[Content revision data]

-*-

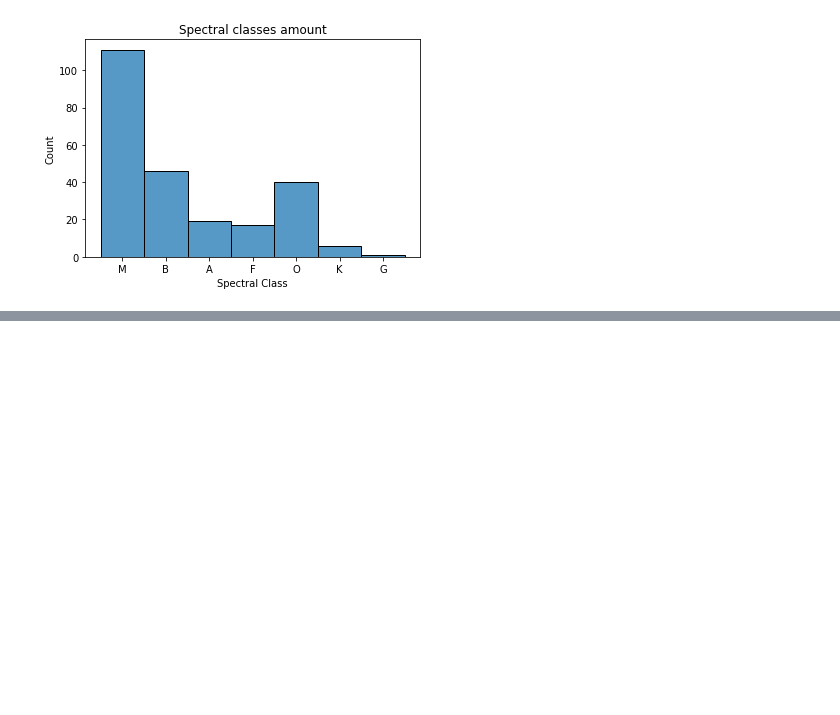
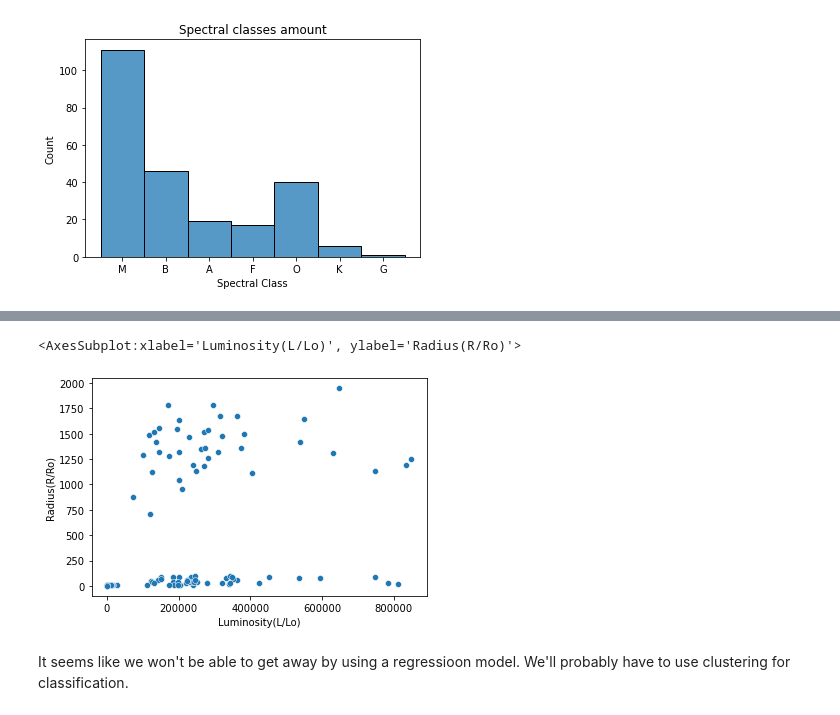
Before and after one commit to GoofyGalaxy374/StarTypeClassifier, a Jupyter notebook: Notebook/StarsClassifierNotebook.ipynb, the cells around one changed output, grey strips where cells are left out. Drawn from its saved outputs; the diff is of its cells as text; code cells hidden in the pictures; blank space fills up the shorter version.

```diff
--- a/Notebook/StarsClassifierNotebook.ipynb
+++ b/Notebook/StarsClassifierNotebook.ipynb
@@ -90,0 +98,7 @@ Apparently, stars of type M, B, and O are the most common ones and A,F,K, and G
+# %%
+sns.scatterplot(Dataset_StarType_Dropped['Luminosity(L/Lo)'], Dataset_StarType_Dropped['Radius(R/Ro)'])
+# %% [output]
+<AxesSubplot:xlabel='Luminosity(L/Lo)', ylabel='Radius(R/Ro)'>
+[figure, added]
+# %% [markdown]
+It seems like we won't be able to get away by using a regressioon model. We'll probably have to use clustering for classification.
```
Also changed, not shown: parts of 3 cells of this notebook.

-*-

WHAT IS EXPECTED: Whenever a line in the records contains the word "StarsClassifierNotebook", copy that line.

ANSWER TO THIS PROBLEM:
Before and after one commit to GoofyGalaxy374/StarTypeClassifier, a Jupyter notebook: Notebook/StarsClassifierNotebook.ipynb, the cells around one changed output, grey strips where cells are left out. Drawn from its saved outputs; the diff is of its cells as text; code cells hidden in the pictures; blank space fills up the shorter version.
--- a/Notebook/StarsClassifierNotebook.ipynb
+++ b/Notebook/StarsClassifierNotebook.ipynb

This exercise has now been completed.